-------- Entries supplied
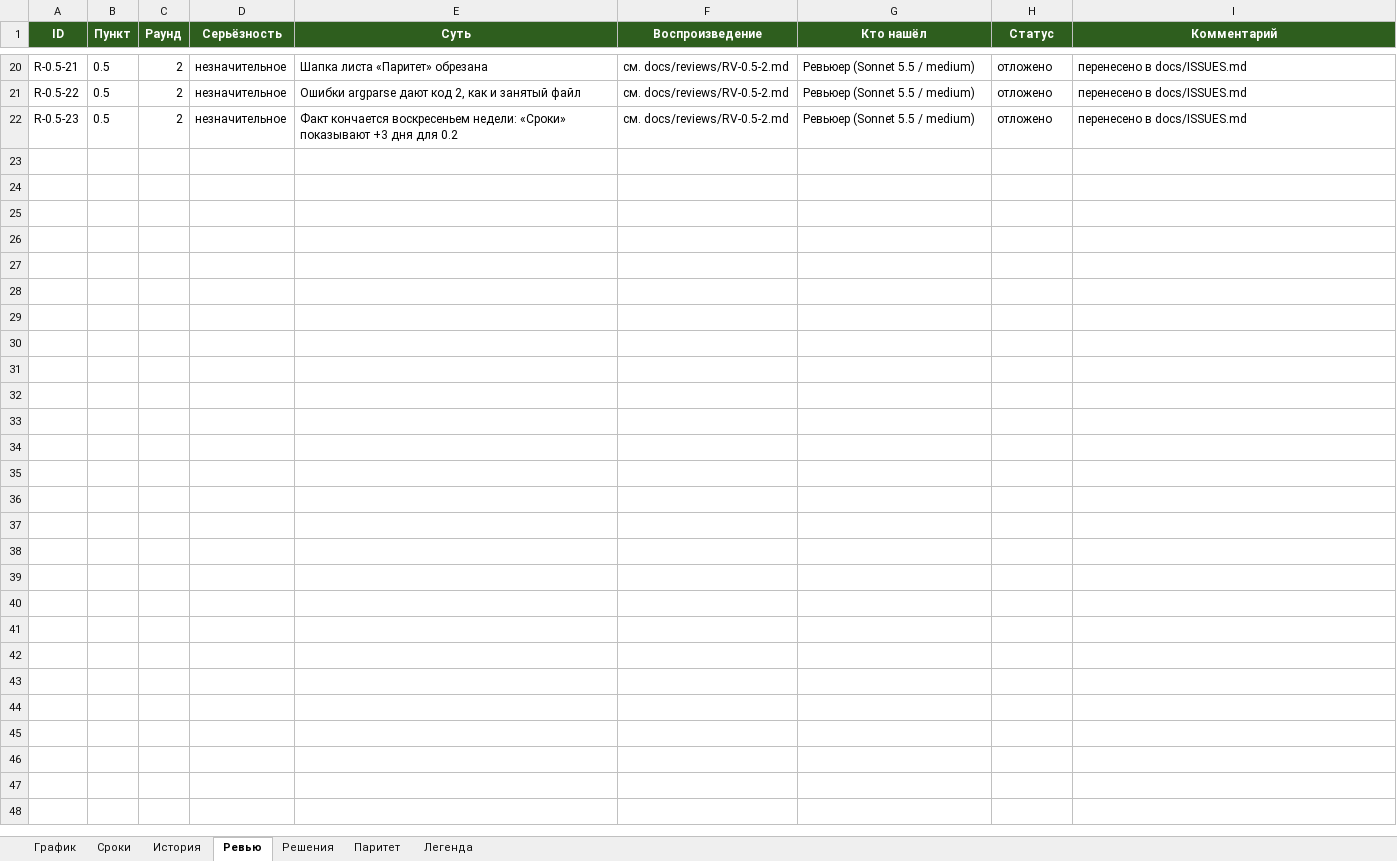
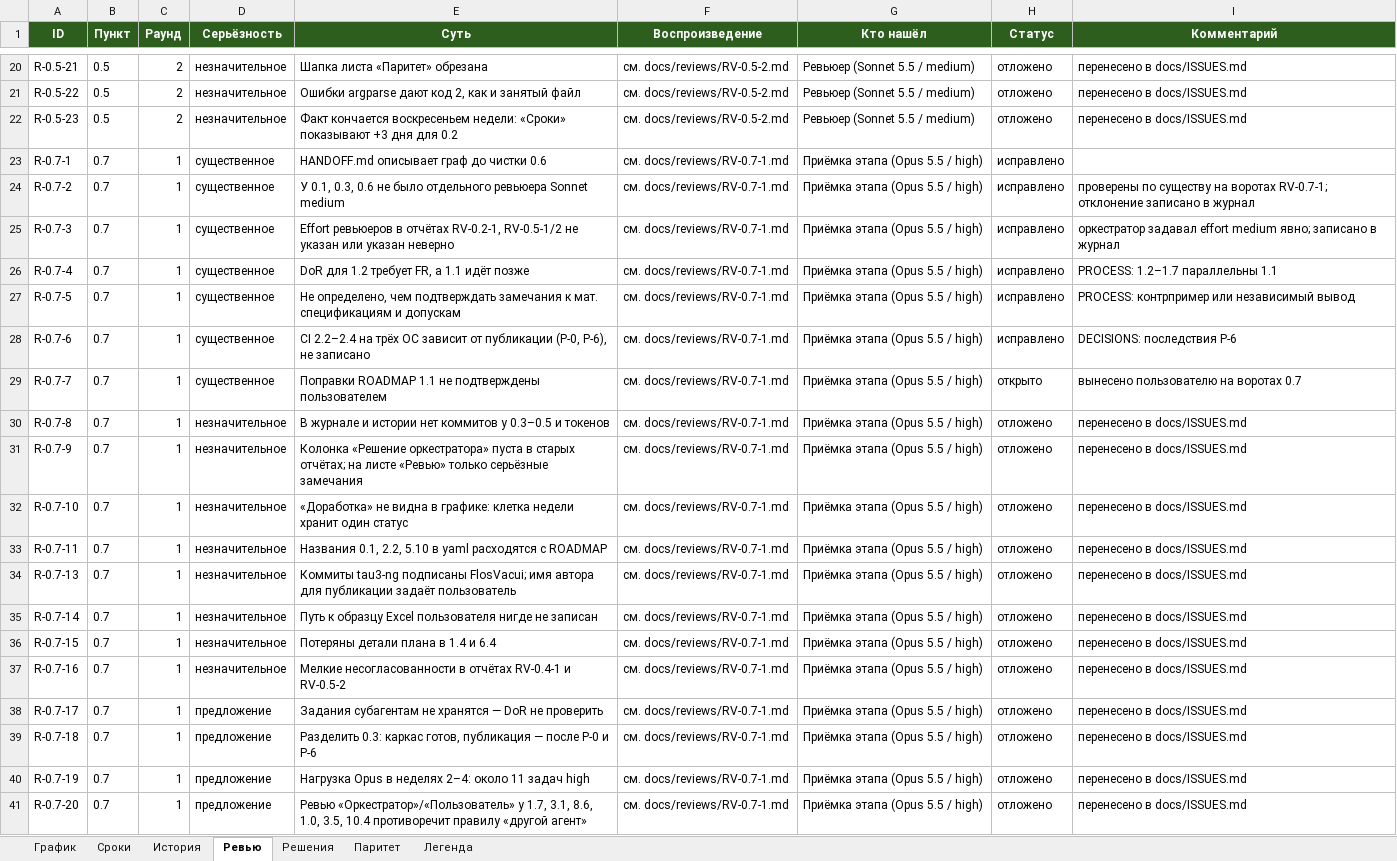
Before and after one commit to FlosVacui/TAY-4, an Excel workbook: docs/tracker/ТАУ-3_NG_график.xlsx, sheet Ревью, drawn as a sheet; only a part is shown, gaps mark what is left out; values as stored, in another font and other column widths than the file's, no borders; the diff names each change by its address in the sheet, - before the commit and + after, or states it on an @@ line.

```diff
--- a/docs/tracker/ТАУ-3_NG_график.xlsx (sheet Ревью)
+++ b/docs/tracker/ТАУ-3_NG_график.xlsx (sheet Ревью)
+row 23: R-0.7-1 | 0.7 | 1 | существенное | HANDOFF.md описывает граф до чистки 0.6 | см. docs/reviews/RV-0.7-1.md | Приёмка этапа (Opus 5.5 / high) | исправлено
+row 24: R-0.7-2 | 0.7 | 1 | существенное | У 0.1, 0.3, 0.6 не было отдельного ревьюера Sonnet medium | см. docs/reviews/RV-0.7-1.md | Приёмка этапа (Opus 5.5 / high) | исправлено | проверены по существу на воротах RV-0.7-1; отклонение записано в журнал
+row 25: R-0.7-3 | 0.7 | 1 | существенное | Effort ревьюеров в отчётах RV-0.2-1, RV-0.5-1/2 не указан или указан неверно | см. docs/reviews/RV-0.7-1.md | Приёмка этапа (Opus 5.5 / high) | исправлено | оркестратор задавал effort medium явно; записано в журнал
+row 26: R-0.7-4 | 0.7 | 1 | существенное | DoR для 1.2 требует FR, а 1.1 идёт позже | см. docs/reviews/RV-0.7-1.md | Приёмка этапа (Opus 5.5 / high) | исправлено | PROCESS: 1.2–1.7 параллельны 1.1
+row 27: R-0.7-5 | 0.7 | 1 | существенное | Не определено, чем подтверждать замечания к мат. спецификациям и допускам | см. docs/reviews/RV-0.7-1.md | Приёмка этапа (Opus 5.5 / high) | исправлено | PROCESS: контрпример или независимый вывод
+row 28: R-0.7-6 | 0.7 | 1 | существенное | CI 2.2–2.4 на трёх ОС зависит от публикации (Р-0, Р-6), не записано | см. docs/reviews/RV-0.7-1.md | Приёмка этапа (Opus 5.5 / high) | исправлено | DECISIONS: последствия Р-6
+row 29: R-0.7-7 | 0.7 | 1 | существенное | Поправки ROADMAP 1.1 не подтверждены пользователем | см. docs/reviews/RV-0.7-1.md | Приёмка этапа (Opus 5.5 / high) | открыто | вынесено пользователю на воротах 0.7
+row 30: R-0.7-8 | 0.7 | 1 | незначительное | В журнале и истории нет коммитов у 0.3–0.5 и токенов | см. docs/reviews/RV-0.7-1.md | Приёмка этапа (Opus 5.5 / high) | отложено | перенесено в docs/ISSUES.md
+row 31: R-0.7-9 | 0.7 | 1 | незначительное | Колонка «Решение оркестратора» пуста в старых отчётах; на листе «Ревью» только серьёзные замечания | см. docs/reviews/RV-0.7-1.md | Приёмка этапа (Opus 5.5 / high) | отложено | перенесено в docs/ISSUES.md
+row 32: R-0.7-10 | 0.7 | 1 | незначительное | «Доработка» не видна в графике: клетка недели хранит один статус | см. docs/reviews/RV-0.7-1.md | Приёмка этапа (Opus 5.5 / high) | отложено | перенесено в docs/ISSUES.md
+row 33: R-0.7-11 | 0.7 | 1 | незначительное | Названия 0.1, 2.2, 5.10 в yaml расходятся с ROADMAP | см. docs/reviews/RV-0.7-1.md | Приёмка этапа (Opus 5.5 / high) | отложено | перенесено в docs/ISSUES.md
+row 34: R-0.7-13 | 0.7 | 1 | незначительное | Коммиты tau3-ng подписаны FlosVacui; имя автора для публикации задаёт пользователь | см. docs/reviews/RV-0.7-1.md | Приёмка этапа (Opus 5.5 / high) | отложено | перенесено в docs/ISSUES.md
+row 35: R-0.7-14 | 0.7 | 1 | незначительное | Путь к образцу Excel пользователя нигде не записан | см. docs/reviews/RV-0.7-1.md | Приёмка этапа (Opus 5.5 / high) | отложено | перенесено в docs/ISSUES.md
+row 36: R-0.7-15 | 0.7 | 1 | незначительное | Потеряны детали плана в 1.4 и 6.4 | см. docs/reviews/RV-0.7-1.md | Приёмка этапа (Opus 5.5 / high) | отложено | перенесено в docs/ISSUES.md
+row 37: R-0.7-16 | 0.7 | 1 | незначительное | Мелкие несогласованности в отчётах RV-0.4-1 и RV-0.5-2 | см. docs/reviews/RV-0.7-1.md | Приёмка этапа (Opus 5.5 / high) | отложено | перенесено в docs/ISSUES.md
+row 38: R-0.7-17 | 0.7 | 1 | предложение | Задания субагентам не хранятся — DoR не проверить | см. docs/reviews/RV-0.7-1.md | Приёмка этапа (Opus 5.5 / high) | отложено | перенесено в docs/ISSUES.md
+row 39: R-0.7-18 | 0.7 | 1 | предложение | Разделить 0.3: каркас готов, публикация — после Р-0 и Р-6 | см. docs/reviews/RV-0.7-1.md | Приёмка этапа (Opus 5.5 / high) | отложено | перенесено в docs/ISSUES.md
+row 40: R-0.7-19 | 0.7 | 1 | предложение | Нагрузка Opus в неделях 2–4: около 11 задач high | см. docs/reviews/RV-0.7-1.md | Приёмка этапа (Opus 5.5 / high) | отложено | перенесено в docs/ISSUES.md
+row 41: R-0.7-20 | 0.7 | 1 | предложение | Ревью «Оркестратор»/«Пользователь» у 1.7, 3.1, 8.6, 1.0, 3.5, 10.4 противоречит правилу «другой агент» | см. docs/reviews/RV-0.7-1.md | Приёмка этапа (Opus 5.5 / high) | отложено | перенесено в docs/ISSUES.md
```
Also changed, not shown: sheet История, sheet График, sheet Сроки, 6 other files.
----------------
Please set down every record exactly as it appears, leaving out the pictures.

Before and after one commit to FlosVacui/TAY-4, an Excel workbook: docs/tracker/ТАУ-3_NG_график.xlsx, sheet Ревью, drawn as a sheet; only a part is shown, gaps mark what is left out; values as stored, in another font and other column widths than the file's, no borders; the diff names each change by its address in the sheet, - before the commit and + after, or states it on an @@ line.

```diff
--- a/docs/tracker/ТАУ-3_NG_график.xlsx (sheet Ревью)
+++ b/docs/tracker/ТАУ-3_NG_график.xlsx (sheet Ревью)
+row 23: R-0.7-1 | 0.7 | 1 | существенное | HANDOFF.md описывает граф до чистки 0.6 | см. docs/reviews/RV-0.7-1.md | Приёмка этапа (Opus 5.5 / high) | исправлено
+row 24: R-0.7-2 | 0.7 | 1 | существенное | У 0.1, 0.3, 0.6 не было отдельного ревьюера Sonnet medium | см. docs/reviews/RV-0.7-1.md | Приёмка этапа (Opus 5.5 / high) | исправлено | проверены по существу на воротах RV-0.7-1; отклонение записано в журнал
+row 25: R-0.7-3 | 0.7 | 1 | существенное | Effort ревьюеров в отчётах RV-0.2-1, RV-0.5-1/2 не указан или указан неверно | см. docs/reviews/RV-0.7-1.md | Приёмка этапа (Opus 5.5 / high) | исправлено | оркестратор задавал effort medium явно; записано в журнал
+row 26: R-0.7-4 | 0.7 | 1 | существенное | DoR для 1.2 требует FR, а 1.1 идёт позже | см. docs/reviews/RV-0.7-1.md | Приёмка этапа (Opus 5.5 / high) | исправлено | PROCESS: 1.2–1.7 параллельны 1.1
+row 27: R-0.7-5 | 0.7 | 1 | существенное | Не определено, чем подтверждать замечания к мат. спецификациям и допускам | см. docs/reviews/RV-0.7-1.md | Приёмка этапа (Opus 5.5 / high) | исправлено | PROCESS: контрпример или независимый вывод
+row 28: R-0.7-6 | 0.7 | 1 | существенное | CI 2.2–2.4 на трёх ОС зависит от публикации (Р-0, Р-6), не записано | см. docs/reviews/RV-0.7-1.md | Приёмка этапа (Opus 5.5 / high) | исправлено | DECISIONS: последствия Р-6
+row 29: R-0.7-7 | 0.7 | 1 | существенное | Поправки ROADMAP 1.1 не подтверждены пользователем | см. docs/reviews/RV-0.7-1.md | Приёмка этапа (Opus 5.5 / high) | открыто | вынесено пользователю на воротах 0.7
+row 30: R-0.7-8 | 0.7 | 1 | незначительное | В журнале и истории нет коммитов у 0.3–0.5 и токенов | см. docs/reviews/RV-0.7-1.md | Приёмка этапа (Opus 5.5 / high) | отложено | перенесено в docs/ISSUES.md
+row 31: R-0.7-9 | 0.7 | 1 | незначительное | Колонка «Решение оркестратора» пуста в старых отчётах; на листе «Ревью» только серьёзные замечания | см. docs/reviews/RV-0.7-1.md | Приёмка этапа (Opus 5.5 / high) | отложено | перенесено в docs/ISSUES.md
+row 32: R-0.7-10 | 0.7 | 1 | незначительное | «Доработка» не видна в графике: клетка недели хранит один статус | см. docs/reviews/RV-0.7-1.md | Приёмка этапа (Opus 5.5 / high) | отложено | перенесено в docs/ISSUES.md
+row 33: R-0.7-11 | 0.7 | 1 | незначительное | Названия 0.1, 2.2, 5.10 в yaml расходятся с ROADMAP | см. docs/reviews/RV-0.7-1.md | Приёмка этапа (Opus 5.5 / high) | отложено | перенесено в docs/ISSUES.md
+row 34: R-0.7-13 | 0.7 | 1 | незначительное | Коммиты tau3-ng подписаны FlosVacui; имя автора для публикации задаёт пользователь | см. docs/reviews/RV-0.7-1.md | Приёмка этапа (Opus 5.5 / high) | отложено | перенесено в docs/ISSUES.md
+row 35: R-0.7-14 | 0.7 | 1 | незначительное | Путь к образцу Excel пользователя нигде не записан | см. docs/reviews/RV-0.7-1.md | Приёмка этапа (Opus 5.5 / high) | отложено | перенесено в docs/ISSUES.md
+row 36: R-0.7-15 | 0.7 | 1 | незначительное | Потеряны детали плана в 1.4 и 6.4 | см. docs/reviews/RV-0.7-1.md | Приёмка этапа (Opus 5.5 / high) | отложено | перенесено в docs/ISSUES.md
+row 37: R-0.7-16 | 0.7 | 1 | незначительное | Мелкие несогласованности в отчётах RV-0.4-1 и RV-0.5-2 | см. docs/reviews/RV-0.7-1.md | Приёмка этапа (Opus 5.5 / high) | отложено | перенесено в docs/ISSUES.md
+row 38: R-0.7-17 | 0.7 | 1 | предложение | Задания субагентам не хранятся — DoR не проверить | см. docs/reviews/RV-0.7-1.md | Приёмка этапа (Opus 5.5 / high) | отложено | перенесено в docs/ISSUES.md
+row 39: R-0.7-18 | 0.7 | 1 | предложение | Разделить 0.3: каркас готов, публикация — после Р-0 и Р-6 | см. docs/reviews/RV-0.7-1.md | Приёмка этапа (Opus 5.5 / high) | отложено | перенесено в docs/ISSUES.md
+row 40: R-0.7-19 | 0.7 | 1 | предложение | Нагрузка Opus в неделях 2–4: около 11 задач high | см. docs/reviews/RV-0.7-1.md | Приёмка этапа (Opus 5.5 / high) | отложено | перенесено в docs/ISSUES.md
+row 41: R-0.7-20 | 0.7 | 1 | предложение | Ревью «Оркестратор»/«Пользователь» у 1.7, 3.1, 8.6, 1.0, 3.5, 10.4 противоречит правилу «другой агент» | см. docs/reviews/RV-0.7-1.md | Приёмка этапа (Opus 5.5 / high) | отложено | перенесено в docs/ISSUES.md
```
Also changed, not shown: sheet История, sheet График, sheet Сроки, 6 other files.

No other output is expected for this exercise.